Top of GIVEN DATA

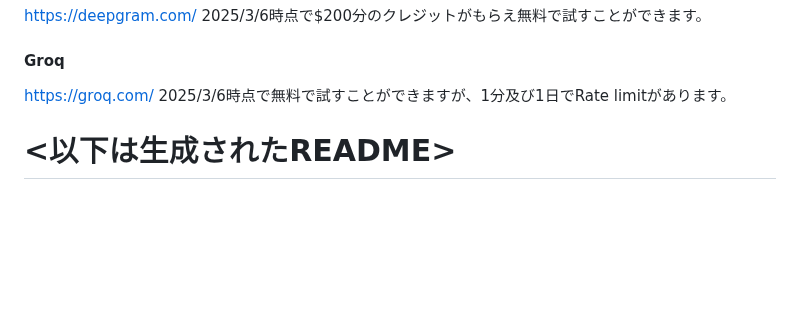
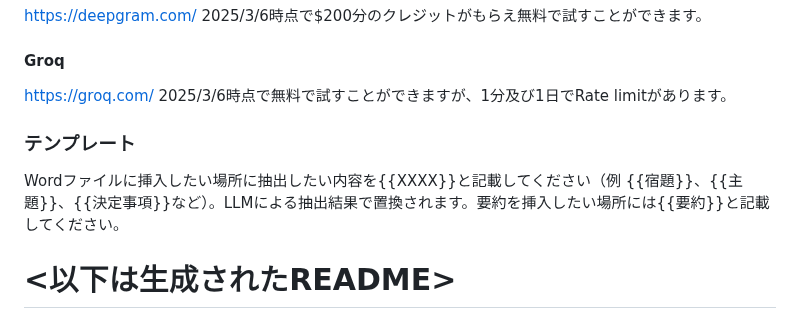
Before and after one commit to nororo/meeting_summary, a Markdown page: README.md, the part around the change. Drawn GitHub-style; blank space fills up the shorter version.

```diff
--- a/README.md
+++ b/README.md
@@ -17,6 +17,8 @@ https://deepgram.com/
 https://groq.com/
 2025/3/6時点で無料で試すことができますが、1分及び1日でRate limitがあります。
 
+### テンプレート
+Wordファイルに挿入したい場所に抽出したい内容を{{XXXX}}と記載してください（例 {{宿題}}、{{主題}}、{{決定事項}}など）。LLMによる抽出結果で置換されます。要約を挿入したい場所には{{要約}}と記載してください。
 
 
 # <以下は生成されたREADME>
```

Bottom of GIVEN DATA

- [WHAT YOU HAVE TO DO] Exactly reproduce the entries above, minus the pictures.

- [SOLUTION TO THIS PROBLEM]
Before and after one commit to nororo/meeting_summary, a Markdown page: README.md, the part around the change. Drawn GitHub-style; blank space fills up the shorter version.

```diff
--- a/README.md
+++ b/README.md
@@ -17,6 +17,8 @@ https://deepgram.com/
 https://groq.com/
 2025/3/6時点で無料で試すことができますが、1分及び1日でRate limitがあります。
 
+### テンプレート
+Wordファイルに挿入したい場所に抽出したい内容を{{XXXX}}と記載してください（例 {{宿題}}、{{主題}}、{{決定事項}}など）。LLMによる抽出結果で置換されます。要約を挿入したい場所には{{要約}}と記載してください。
 
 
 # <以下は生成されたREADME>
```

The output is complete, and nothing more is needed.